By comparison to the high points, “I Am Low” drags a bit, the ballad and the moodiest of the moody, respectable but overshadowed by those around it. I suppose it’s truly a testament to the band’s songwriting skills that the relative worst track on the album is a cover: The Year The Sun Died closes with a version of the Doors’ “Waiting For The Sun.” Dane does his best Morrison, to an acceptable but less fiery result. Still, though it’s not bad (and certainly better than their earlier interpretation of Jefferson Airplane’s “White Rabbit”), “Waiting” feels tacked on, especially unnecessary coming off the masterstroke of the title track before it, almost like a b-side appended as a bonus. (Plus, dudes, the sun died, so you may as well stop waiting.)
Longtime Sanctuary fans hoping for a return to Refuge’s more straightforward power metal approach will be suitably denied such, and some may find that a shame.
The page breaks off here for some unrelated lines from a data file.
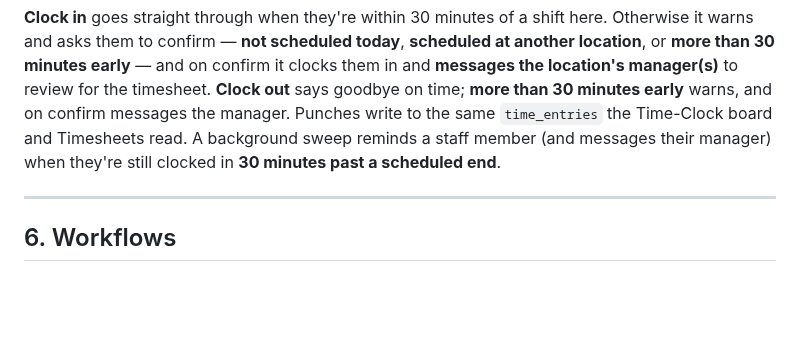
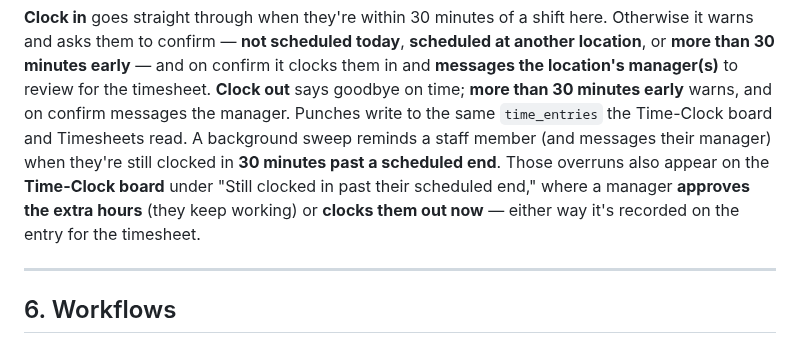
Before and after one commit to nolanle-gmail/pho-ha-noi, a Markdown page: docs/HANDBOOK.md, the part around the change. GitHub-like rendering; blank space fills up the shorter version.

Commit message:
HANDBOOK: manager approve/clock-out for missed clock-outs
Note the Time-Clock board's overrun panel (approve extra hours / clock
out now) alongside the sweep.

Co-Authored-By: Claude Opus 4.8 <noreply@anthropic.com>

```diff
--- a/docs/HANDBOOK.md
+++ b/docs/HANDBOOK.md
@@ -844,7 +844,10 @@ in and **messages the location's manager(s)** to review for the timesheet. **Clo
 says goodbye on time; **more than 30 minutes early** warns, and on confirm messages the
 manager. Punches write to the same `time_entries` the Time-Clock board and Timesheets
 read. A background sweep reminds a staff member (and messages their manager) when they're
-still clocked in **30 minutes past a scheduled end**.
+still clocked in **30 minutes past a scheduled end**. Those overruns also appear on the
+**Time-Clock board** under "Still clocked in past their scheduled end," where a manager
+**approves the extra hours** (they keep working) or **clocks them out now** — either way
+it's recorded on the entry for the timesheet.
 
 ---
 
```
Still, as great as that record is, and as much as I’d also love another album full of “Battle Angels,” Sanctuary’s direction was always focused forward, their power quite literally shown in future tense, and here is where they ended up, exactly where they should be.
Though it’s a step into the past by nature, as reformations always are, The Year The Sun Died is also a logical progression for Sanctuary. Most importantly, it’s easily one of the best records I’ve heard all year, one that has seen almost daily repeats since it landed in my promo inbox a few weeks back. It’s as good a comeback as I could have ever expected, the next step in Sanctuary’s evolution, with more than enough Nevermore vibe to satisfy fans of Warrel’s more recent (godless) endeavors.
It took us a quarter century to find out where Sanctuary was going next, but regardless, I’m still on board. This one's a killer, kids...